We had another day of jobs. Glenys continued with the chrome work - she’s nearly there. I spent all day working on the engine. In January, I had the sea water pump repaired by the Volvo dealer in Cape Town. At the time, the shaft of the pump had a deep groove which damaged the seal, so they sent the shaft off to have it hard chromed and then ground back to size.
Unfortunately, the repair didn’t last very long. I noticed a water leak when we were in Brazil and it’s been getting worse, so I took the pump off and found that there was a new groove in the shaft where the lip seal comes in contact. It looks like the chrome wasn’t hard enough and there has been corrosion. The groove was very rough, so I used a grinding stone in a Dremel to grind the groove smooth.
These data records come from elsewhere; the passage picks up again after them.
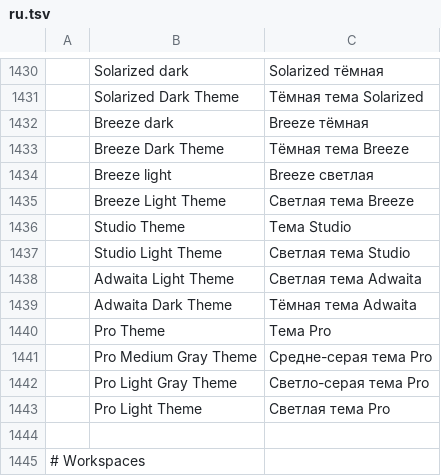
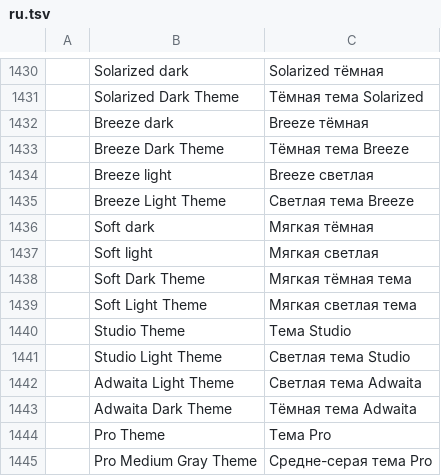
Before and after one commit to salim-studio/photosweet, a TSV file: crates/ui-egui/src/i18n/ru.tsv, drawn as a sheet; only a part is shown, gaps mark what is left out; the shorter side is filled out with more unchanged rows; the diff names each change by its address in the sheet, - before the commit and + after, or states it on an @@ line.

Commit message:
Themes: Soft Dark and Soft Light (#4368) (#4378)
* Themes: Soft Dark and Soft Light (#4368)

* docs: regenerate scorecard after merging main

---------

```diff
--- a/crates/ui-egui/src/i18n/ru.tsv
+++ b/crates/ui-egui/src/i18n/ru.tsv
+row 1436:  | Soft dark | Мягкая тёмная
+row 1437:  | Soft light | Мягкая светлая
+row 1438:  | Soft Dark Theme | Мягкая тёмная тема
+row 1439:  | Soft Light Theme | Мягкая светлая тема
```
Also changed, not shown: crates/ui-egui/src/i18n/el.tsv, crates/ui-egui/src/i18n/ja.tsv, 25 other files.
This has reduced the diameter of the shaft, but I’m hoping that the seal will still make a good contact. After rebuilding and replacing the pump, I ran the engine for 15 minutes without any sign of a leak, so fingers crossed. I’m going to have to buy a new pump when I get to Trinidad, so the repair only has to last for a few hours of motoring.
I then had to sort out the mess caused by a couple of months of salt water running down the hot engine - a very corrosive combination. Some of the steel components (brackets and bolts) were starting to rust, so I spent a few hours scraping and wire-brushing the rust away and then painted the bare steel with some green Hammerite paint.
By the time that I’d finished tidying up, it was Miller Time. We need to get off the boat…
13 May 2018 Chatham Bay, Union Island
It was a Sunday, so we had a day off. After tying up our dinghy to a tree outside of the Sun Beach & Eat Restaurant, we walked along the beach to the north end and took a small path that goes steeply up the hill behind the Sunset Restaurant. The path petered out into a scrubby grass hillside, but carrying on brought us up to a dirt road - turning right takes you to the road to Ashton.
We turned left and after 25 metres took a path off to the right that took us up a grassy hillside to a gentle ridge where we had a nice view of the windward side of the island with the rest of the Grenadines in the distance. Carrying on up the hillside, we kept right and took a very faint path that follows a rocky ridge up to the top of the hill over-looking the anchorage.
After returning to the dirt road, we continued to the Ashton Road. There’s a junction with two roads and a steep dirt track that takes you down to the beach at Chatham Bay. The two roads take you into the small town of Ashton. We decided to take the left hand road, which gave us a pleasant 1.5 km walk to another junction, which overlooks Ashton.
We chatted to two guys building a boat, who said that there wouldn’t be anywhere open for food on a Sunday, so we headed right up the steep road to a col over-looking Chatham Bay. After that it was a pleasant stroll down the road back to the junction we’d started at.
We took the steep dirt track down to Sun Beach & Eat, where Vanessa cooked us a tasty lunch of grilled Mahi-mahi with provisions, which we washed down with a few cold beers.
Back on the boat, we had a bit of a kip and watched a movie - a nice Sunday.